Dungy knows there are high expectations at Oregon that led to Helfrich’s firing after going 4-8 in his fourth season on the job. His father, Tony, gave Taggart a recommendation for the job.

“I want fans to be patient because it took a couple years to get South Florida right,” he said. “I hope they understand it’s a process to turn a program around and instill what he wants to do. If they give him time, it will turn around like USF and Western Kentucky, but it won’t happen overnight.”

Dungy played in 20 games and caught seven passes for Oregon from 2011-13 before transferring to South Florida for Taggart’s second season on the job.

“He’s a cool dude,” Dungy said. “I remember our first practice in training camp and he was out throwing passes in one-on-one drills. He was still trying to get it right when I was out there. It wasn’t quite where USF is now winning 10 games and scoring a lot of points, but they were getting on the cusp of that and you could see it coming together.”

USF went 4-8 during Dungy’s season, and then he watched as Taggart adjusted his offense, finishing 8-5 in 2015 and 10-2 this season.

“During my year there we were still running a lot more of coach Jim Harbaugh’s offense, more pro-style,” Dungy said, noting that Taggart spent three seasons as an assistant to Harbaugh at Stanford. “Then we had players coming in that were more spread-type players. I wasn’t in the program the last two years, but I saw from a distance it resembled Oregon more. He adapted his game and changed the offense the last couple years.”

Dungy said he is interested to see how Taggart adapts to Oregon.

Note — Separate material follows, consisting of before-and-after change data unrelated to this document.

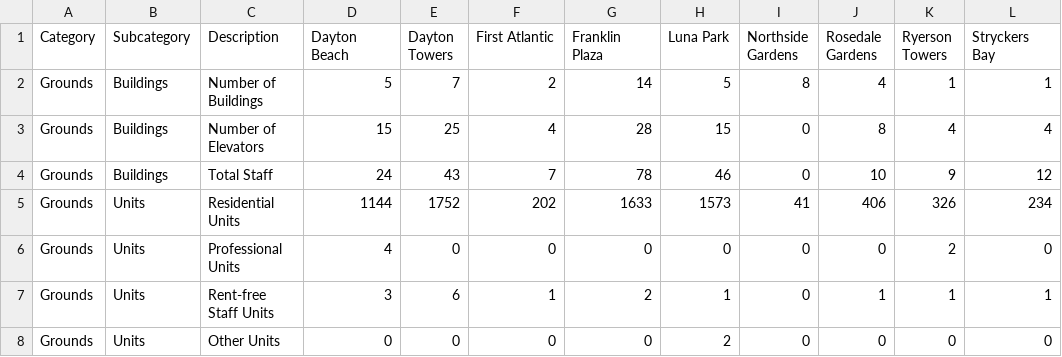
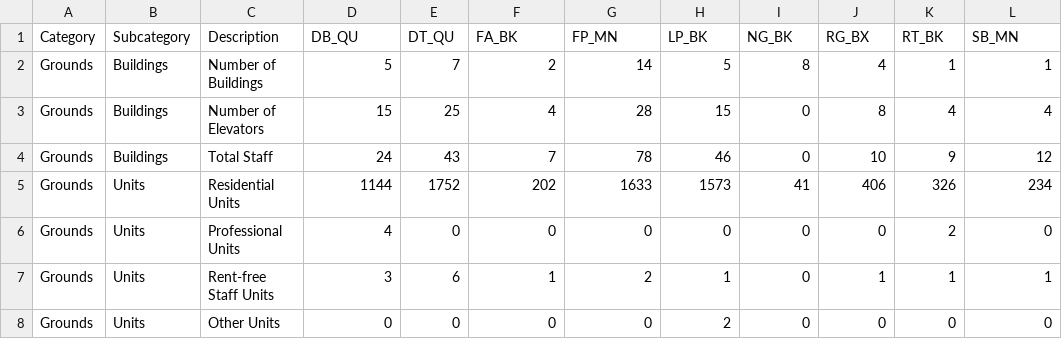
Before and after one commit to benedictkennard/SPS, a CSV file: DATA 607/DATA_607_Presentation1_1.csv, drawn as a sheet; only a part is shown.

Commit message:
abbreviations

```diff
--- a/DATA 607/DATA_607_Presentation1_1.csv
+++ b/DATA 607/DATA_607_Presentation1_1.csv
@@ -1,2 +1,2 @@
-Category,Subcategory,Description,Dayton Beach,Dayton Towers,First Atlantic,Franklin Plaza,Luna Park,Northside Gardens,Rosedale Gardens,Ryerson Towers,Stryckers Bay
+Category,Subcategory,Description,DB_QU,DT_QU,FA_BK,FP_MN,LP_BK,NG_BK,RG_BX,RT_BK,SB_MN
 Grounds,Buildings,Number of Buildings,5,7,2,14,5,8,4,1,1
```
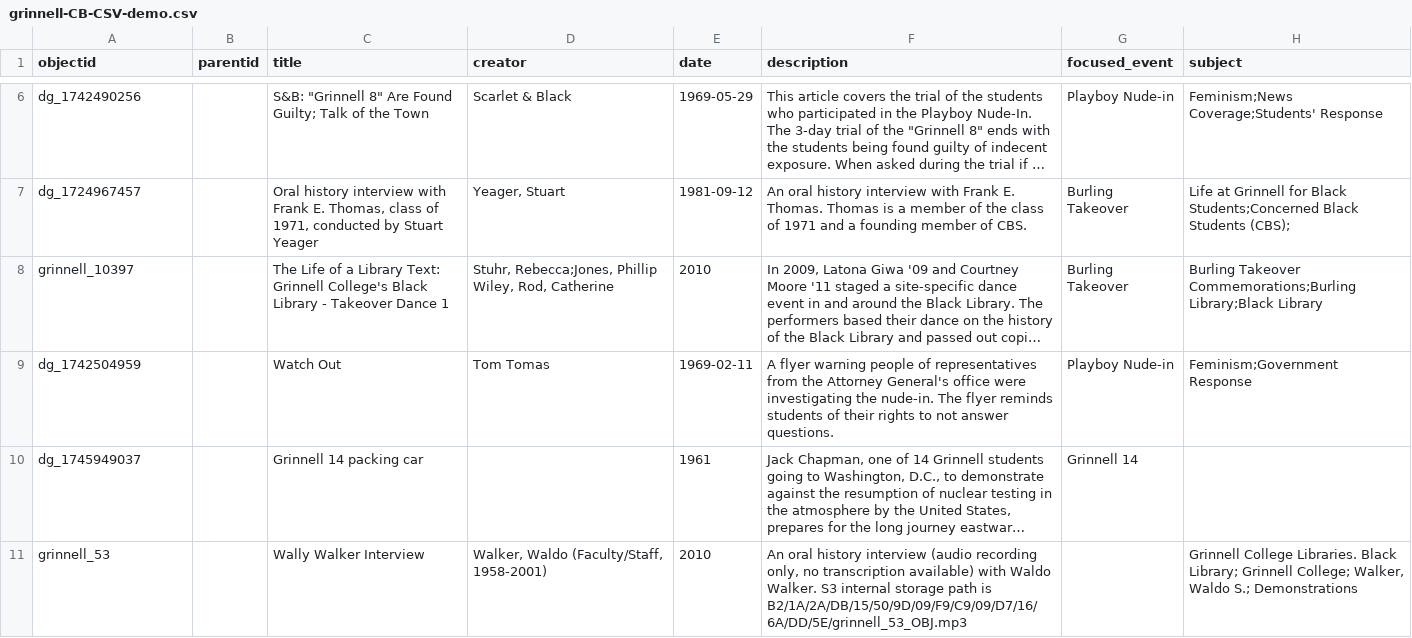
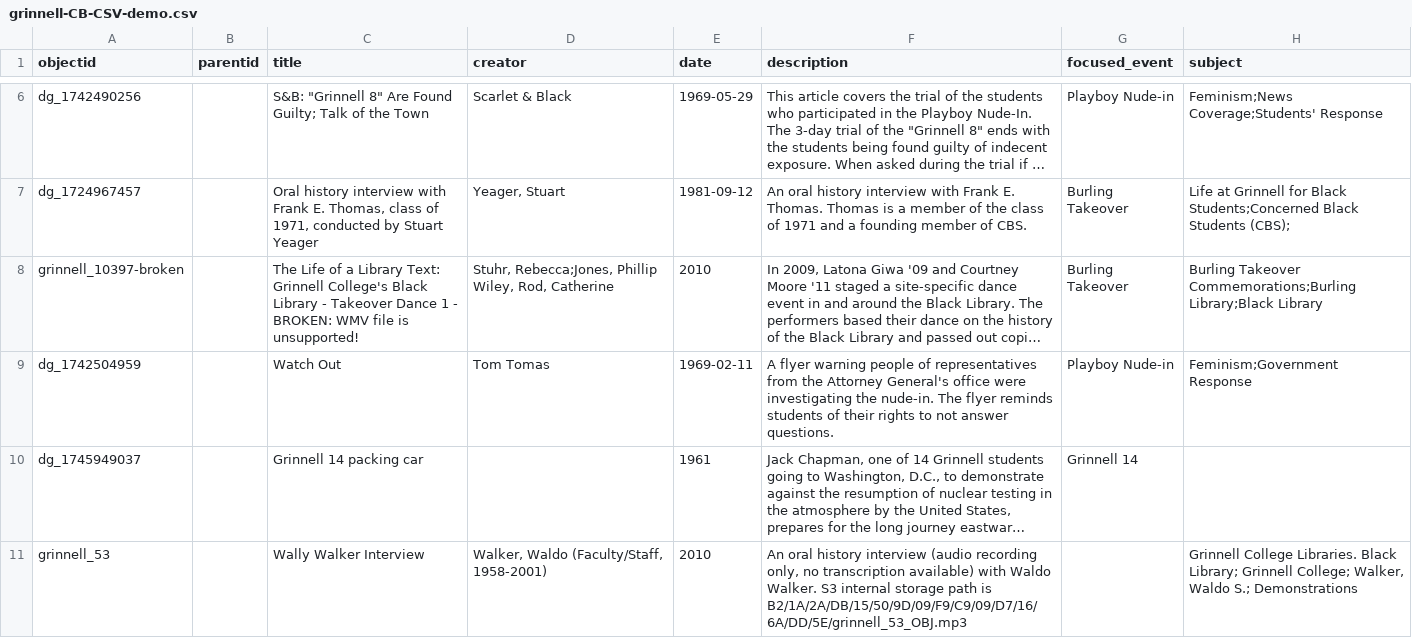
Before and after one commit to Digital-Grinnell/collectionbuilder-csv, a CSV file: _data/grinnell-CB-CSV-demo.csv, drawn as a sheet; only a part is shown, gaps mark what is left out; long unchanged cells end in …; the diff covers the shown part only; the diff names each change by its address in the sheet, - before the commit and + after, or states it on an @@ line.

Commit message:
Added more object variety to the CSV data

```diff
--- a/_data/grinnell-CB-CSV-demo.csv
+++ b/_data/grinnell-CB-CSV-demo.csv
-A8 (objectid): grinnell_10397
+A8 (objectid): grinnell_10397-broken
-C8 (title): …Dance 1
+C8 (title): …Dance 1 - BROKEN: WMV file is unsupported!
```
Also changed, not shown: 2 added rows elsewhere in this file.
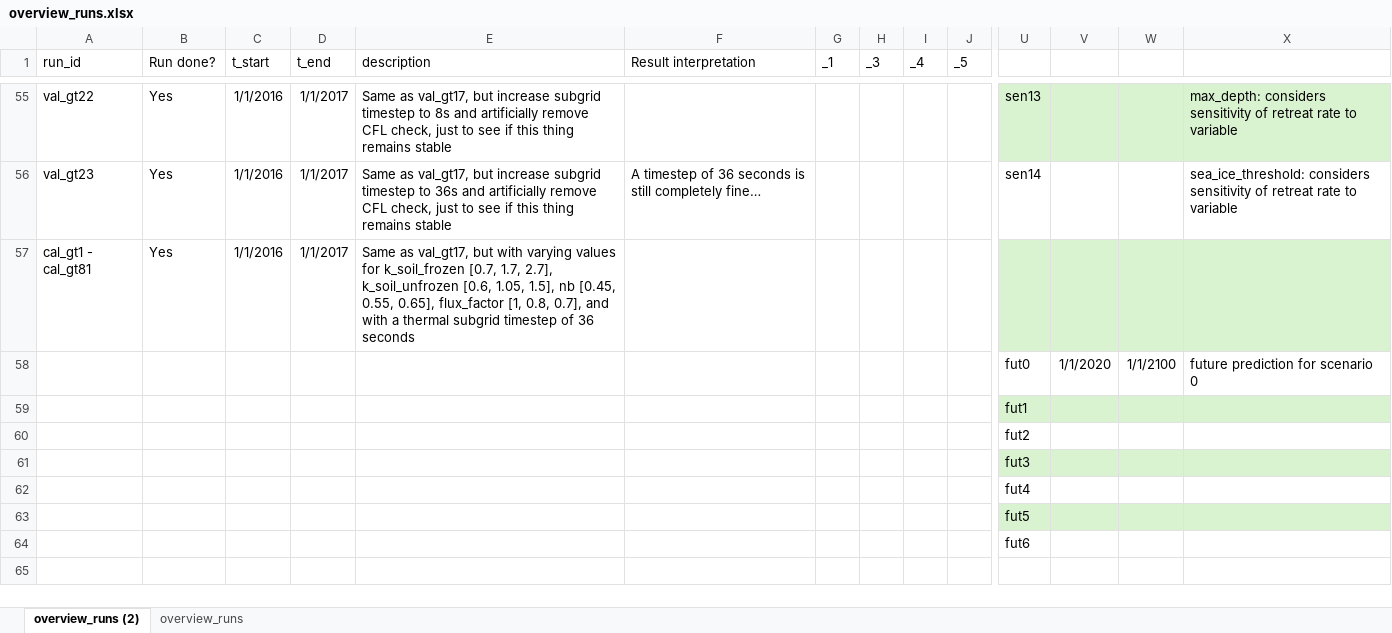
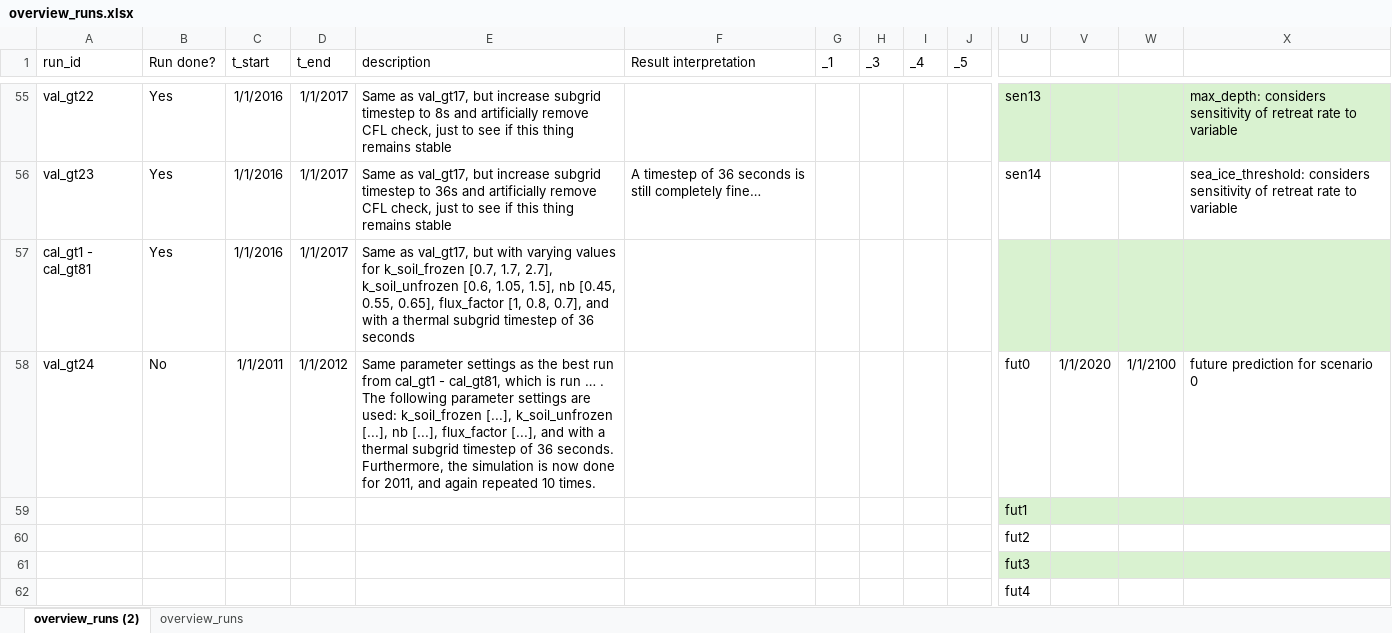
Before and after one commit to khdebruijn/thermo-morphological-model, an Excel workbook: runs/overview_runs.xlsx, sheet overview_runs (2), drawn as a sheet; only a part is shown, gaps mark what is left out; the shorter side is filled out with more unchanged rows; values as stored, in another font and other column widths than the file's, no borders; table styles not drawn; removed rows and columns are numbered as before the commit, all else as after; rows hold the shown columns only; the diff names each change by its address in the sheet, - before the commit and + after, or states it on an @@ line.

Commit message:
setup final validation run
to be done after calibration

```diff
--- a/runs/overview_runs.xlsx (sheet overview_runs (2))
+++ b/runs/overview_runs.xlsx (sheet overview_runs (2))
-row 58:  |  |  |  |  |  |  |  |  |  | fut0 | 1/1/2020 | 1/1/2100 | future prediction for scenario 0
+row 58: val_gt24 | No | 1/1/2011 | 1/1/2012 | Same parameter settings as the best run from cal_gt1 - cal_gt81, which is run … . The following parameter settings are used: k_soil_frozen [...], k_soil_unfrozen [...], nb [...], flux_factor [...], and with a thermal subgrid timestep of 36 seconds. Furthermore, the simulation is now done for 2011, and again repeated 10 times. |  |  |  |  |  | fut0 | 1/1/2020 | 1/1/2100 | future prediction for scenario 0
```
Also changed, not shown: 3 other files.
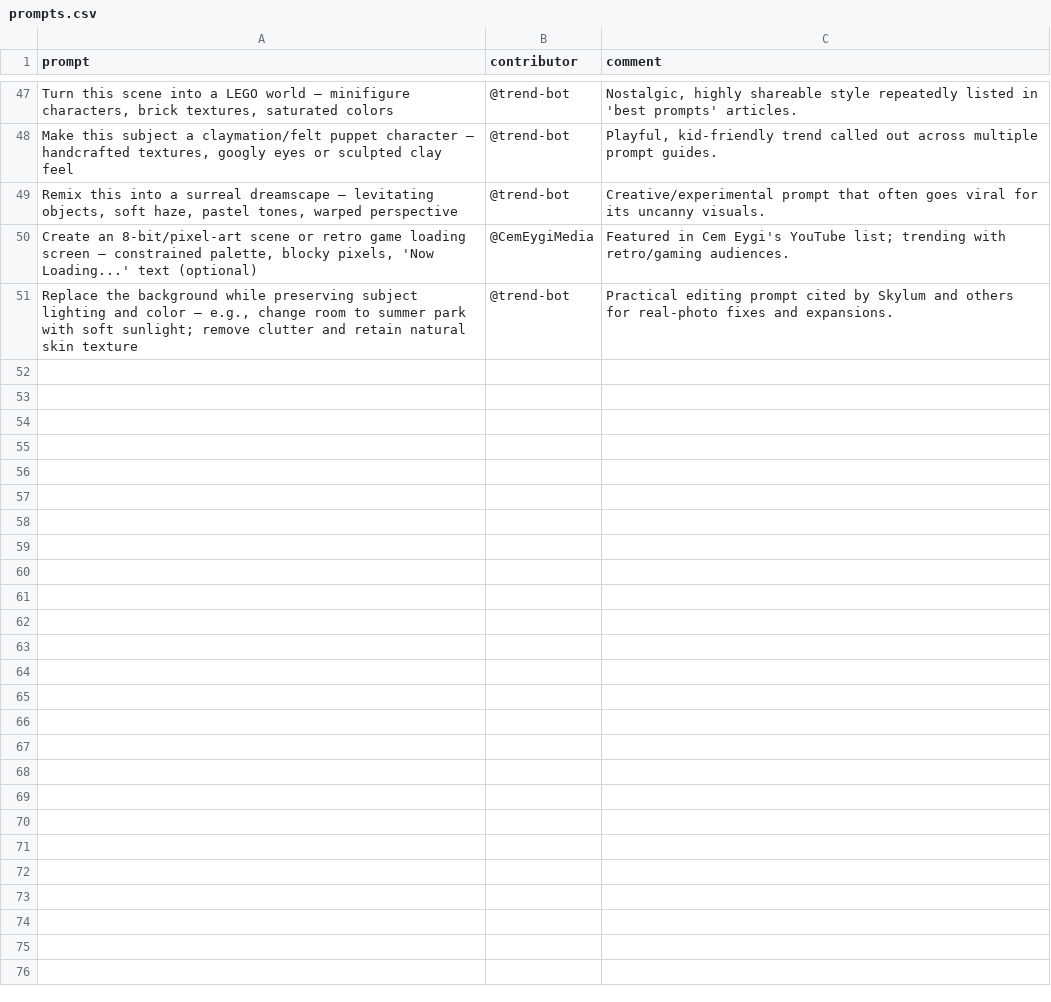
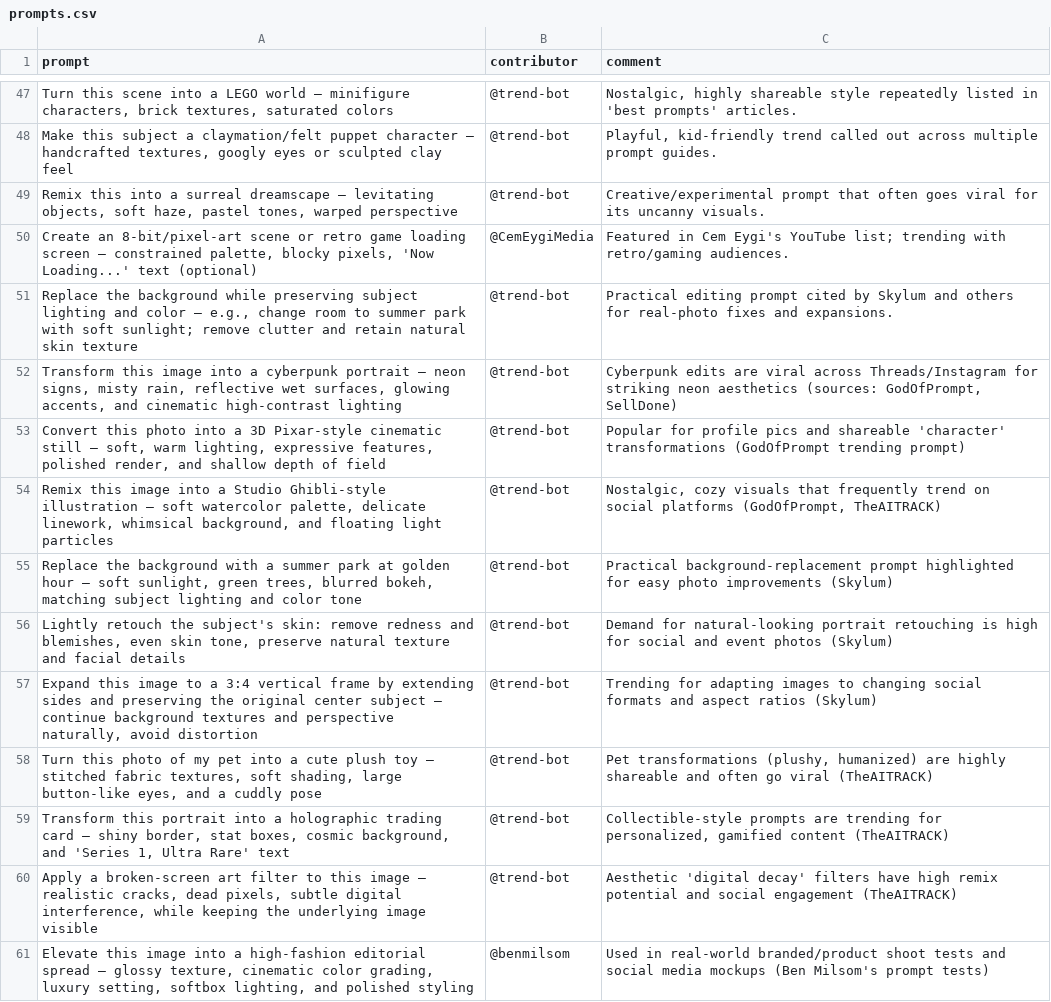
Before and after one commit to stancsz/awesome-trending-ai-prompts, a CSV file: chatgpt-image/prompts.csv, drawn as a sheet; only a part is shown, gaps mark what is left out; the diff names each change by its address in the sheet, - before the commit and + after, or states it on an @@ line.

```diff
--- a/chatgpt-image/prompts.csv
+++ b/chatgpt-image/prompts.csv
+row 52: Transform this image into a cyberpunk portrait — neon signs, misty rain, reflective wet surfaces, glowing accents, and cinematic high-contrast lighting | @trend-bot | Cyberpunk edits are viral across Threads/Instagram for striking neon aesthetics (sources: GodOfPrompt, SellDone)
+row 53: Convert this photo into a 3D Pixar-style cinematic still — soft, warm lighting, expressive features, polished render, and shallow depth of field | @trend-bot | Popular for profile pics and shareable 'character' transformations (GodOfPrompt trending prompt)
+row 54: Remix this image into a Studio Ghibli-style illustration — soft watercolor palette, delicate linework, whimsical background, and floating light particles | @trend-bot | Nostalgic, cozy visuals that frequently trend on social platforms (GodOfPrompt, TheAITRACK)
+row 55: Replace the background with a summer park at golden hour — soft sunlight, green trees, blurred bokeh, matching subject lighting and color tone | @trend-bot | Practical background-replacement prompt highlighted for easy photo improvements (Skylum)
+row 56: Lightly retouch the subject's skin: remove redness and blemishes, even skin tone, preserve natural texture and facial details | @trend-bot | Demand for natural-looking portrait retouching is high for social and event photos (Skylum)
+row 57: Expand this image to a 3:4 vertical frame by extending sides and preserving the original center subject — continue background textures and perspective naturally, avoid distortion | @trend-bot | Trending for adapting images to changing social formats and aspect ratios (Skylum)
+row 58: Turn this photo of my pet into a cute plush toy — stitched fabric textures, soft shading, large button-like eyes, and a cuddly pose | @trend-bot | Pet transformations (plushy, humanized) are highly shareable and often go viral (TheAITRACK)
+row 59: Transform this portrait into a holographic trading card — shiny border, stat boxes, cosmic background, and 'Series 1, Ultra Rare' text | @trend-bot | Collectible-style prompts are trending for personalized, gamified content (TheAITRACK)
+row 60: Apply a broken-screen art filter to this image — realistic cracks, dead pixels, subtle digital interference, while keeping the underlying image visible | @trend-bot | Aesthetic 'digital decay' filters have high remix potential and social engagement (TheAITRACK)
+row 61: Elevate this image into a high-fashion editorial spread — glossy texture, cinematic color grading, luxury setting, softbox lighting, and polished styling | @benmilsom | Used in real-world branded/product shoot tests and social media mockups (Ben Milsom's prompt tests)
```
Also changed, not shown: chatgpt-text/prompts.csv, claude/prompts.csv, 5 other files.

“He’s got a lot of great facilities at his disposal that when he recruited at other schools, he didn’t have,” said Dungy, who is working in real estate in Florida.

“He got great athletes to USF and Western Kentucky. I’m curious to see, they talk about the Oregon way, how that will go. If he’ll implement some of the sports science and recovery methods they use and how that will merge. I’m sure he will have his own spin on a few things, so it will be interesting to see what he changes.”